February 22, 2012

sowing what you sprout

What the heck are these, you must be asking. I asked myself the same thing when I saw them in the town market 3 weeks ago. They were the most exotic bean I had ever seen, and strangely, I couldn't figure out what kind they were, even after searching extensively on the internet. The word I got in the market was fiwi, which according to Baba Malaika (our handy Swahili-to-English dictionary) is a lima bean. Clearly incorrect, as lima beans don't come in a black or dark-blue variety. I was lost until my friend Carol turned me to the other book we got during Pre-Service Training, pointing to an appendix with a list of words for plants and their produce (funny it would have a whole column for plant names, since they're all basically the name of the produce with an "m" on the beginning, e.g. chungwa is the word for orange and mchungwa is the orange tree). In Simplified Swahili, the translation given is the Bonavist bean.

February 20, 2012

power, or lack thereof

Among the many, many small things I like to do when I'm not doing work is collecting data. Allow me to introduce the latest results of one of these ventures, while you consider what could possibly possess anyone to be so smitten with writing down numbers all day.
The fruit of my most recent labors is a graph of the electricity uptime in my town. For nearly an entire month, I kept track of the power cuts that occurred throughout the day. Given how much it happens around here, it was actually pretty difficult to keep the numbers accurate. I figured the resolution of the data wasn't incredibly important; what's more important is to show the general trend of the uptime, which you can see even with relatively inaccurate measurements.

February 6, 2012

i'm tired

Today was a long day.

It started the night before, when I went out with a group of volunteers on a veritable bar crawl to celebrate Super Bowl Sunday. It was warranted, given we had secured a viewing area for the game, complete with projector, TVs on the side for no good reason, and rotating fans which we didn't really need (it can get surprisingly cold here sometimes). After some beers and an insufficient amount of food to counterbalance it, we bought a few snacks (and a bottle of scotch) and took a quick nap before the game started at 2:30AM.

We woke up pretty groggy to say the least. Actually, some of us didn't wake up at all.
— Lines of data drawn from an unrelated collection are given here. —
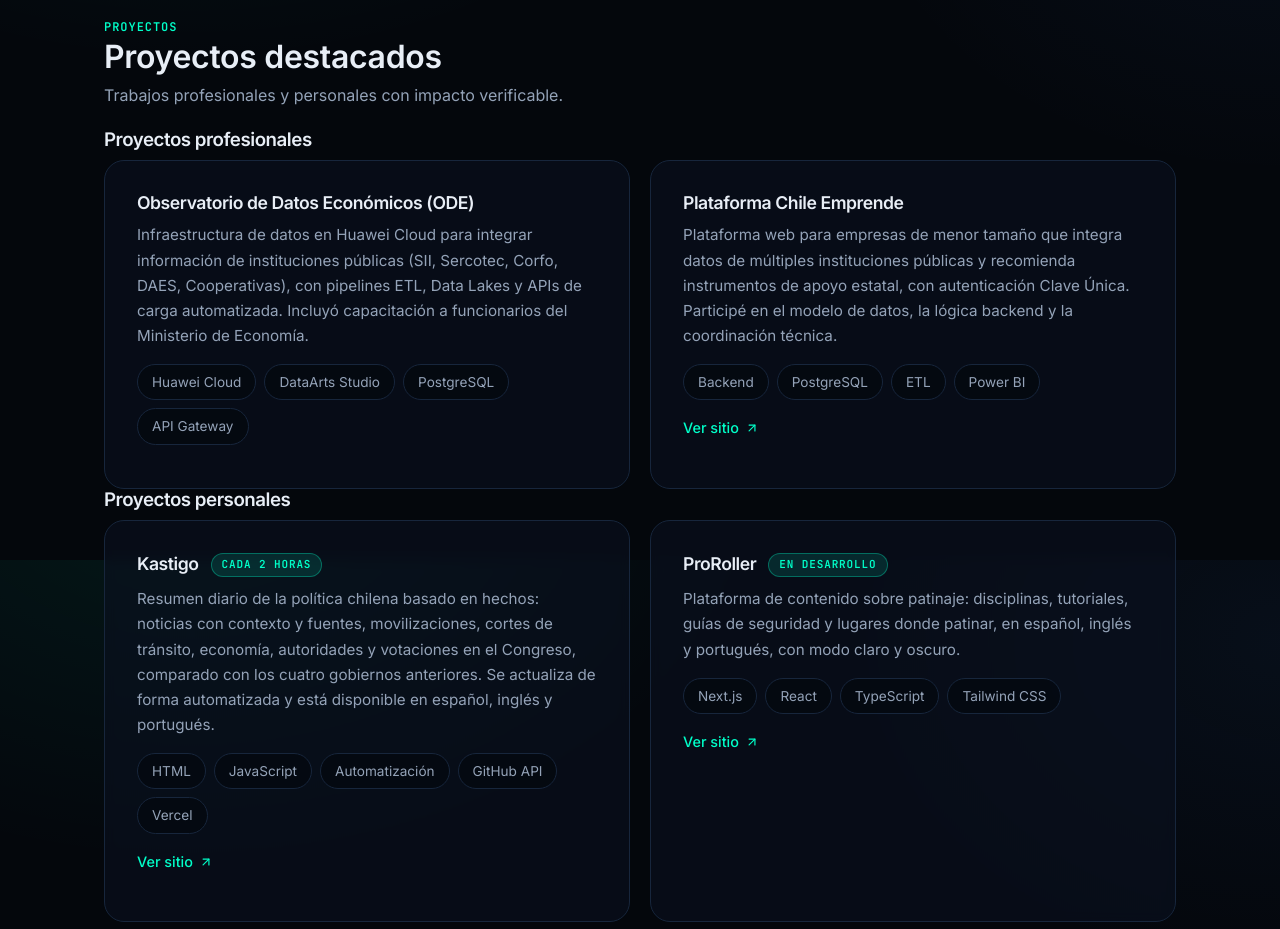
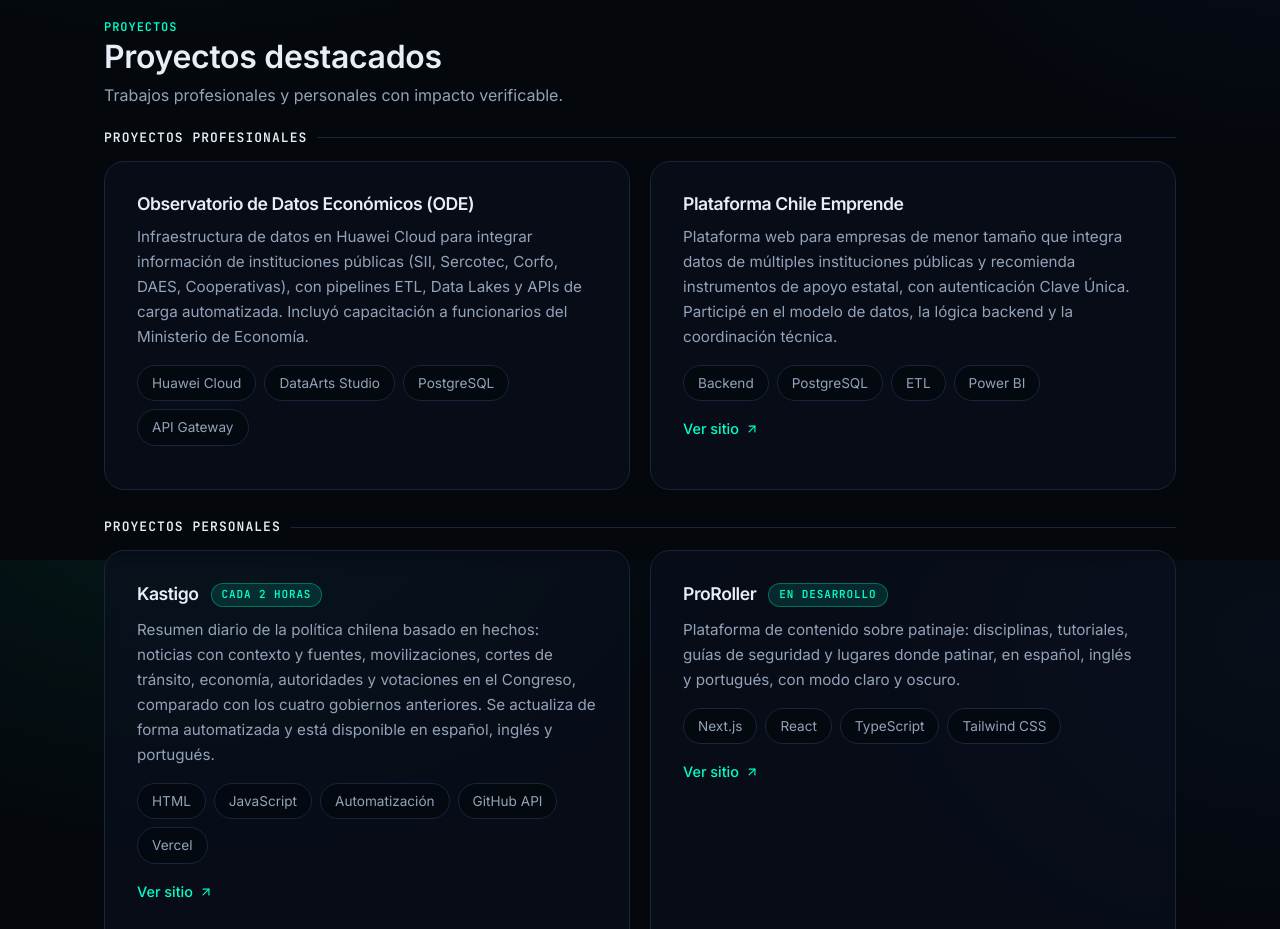
Before and after one commit to Matisandev/matisandev.github.io, a plain HTML site: page index.html in a window 1280 px wide. Shown: the part 4240-5169 px from the top of the page. Drawn offline with Linux system fonts and the light colour scheme.

Commit message:
Portafolio: separa proyectos profesionales y personales (assets/css/style.css)
Co-Authored-By: Claude Opus 5.5 <noreply@anthropic.com>
Claude-Session: https://claude.ai/code/session_01U26VZvgHEbZYkHy5EVHYeQ

```diff
--- a/assets/css/style.css
+++ b/assets/css/style.css
@@ -1274,3 +1274,22 @@ blockquote {
   .brand span:last-child { font-size: 0.9rem; }
   .lang-select { max-width: 76px; padding: 0 6px; }
 }
+
+/* Grupos de proyectos (como los separadores de Kastigo) */
+.project-group {
+  display: flex;
+  align-items: center;
+  gap: 10px;
+  margin: 28px 0 14px;
+  font: 600 13px/1.4 var(--mono);
+  letter-spacing: 0.08em;
+  text-transform: uppercase;
+  color: var(--ink);
+}
+.project-group:first-of-type { margin-top: 4px; }
+.project-group::after {
+  content: "";
+  flex: 1;
+  height: 1px;
+  background: var(--line);
+}
```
Only about 50% of us committed to watching the game after our 2 or 3-hour doze. But we sure were glad we got to watch it. Exciting to the end, just how every Super Bowl should be! And it turned out that, right as the game ended, I had just enough time to walk back home, clean myself up, and pack my things for Mtwara: Part 2.
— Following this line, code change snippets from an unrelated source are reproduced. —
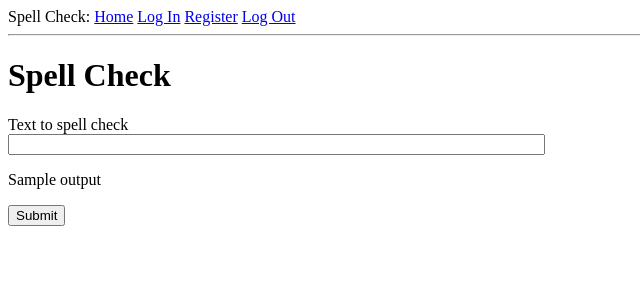
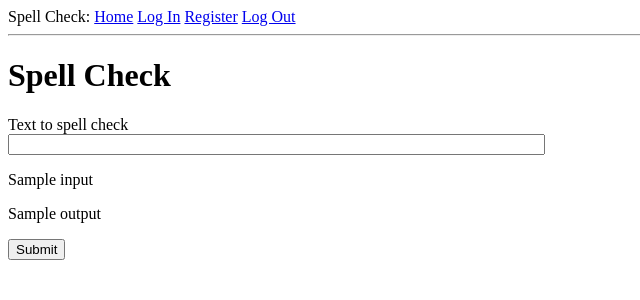
Before and after one commit to fvanlaer/AppSec-Assignment2, a Flask app: template templates/spell_check.html in a window 1280 px wide. Shown: the top 300 px of the page, without its empty margins (0-640 px from the left). Run offline with Flask 2, Linux system fonts and the light colour scheme; tables that the repository leaves empty hold one stand-in row (values such as "Sample post"); the template is opened without the code that fills it: values that come from a table or form of the project are taken from there, most other values are stand-ins (such as "Sample title", 1, 10 or a date in 2020).

Commit message:
spell_check function: outputting the supplied text

```diff
--- a/routes.py
+++ b/routes.py
@@ -64,6 +64,6 @@
         sub = subprocess.Popen(command, stdout=subprocess.PIPE)
         misspelled = sub.communicate()[0].replace("\n", ", ")[:-2]
         os.remove("input.txt")
-        return render_template('spell_check.html', title='Spell Check', form=form, output=misspelled)
+        return render_template('spell_check.html', title='Spell Check', form=form, input=form.text_to_check.data, output=misspelled)
     else:
         return render_template('spell_check.html', title='Spell Check', form=form)
--- a/templates/spell_check.html
+++ b/templates/spell_check.html
@@ -10,6 +10,7 @@
             <span style="color: red;">[{{ error }}]</span>
             {% endfor %}
         </p>
+        <p> {{ input }} </p>
         <p> {{ output }} </p>
         <p>{{ form.submit() }}</p>
     </form>
```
Unfortunately, I waited too long at the office for a ride before I could get to the stand to hop a bus. Perhaps the exhaustion had something to do with that.

Boy am I looking forward to my bed tonight.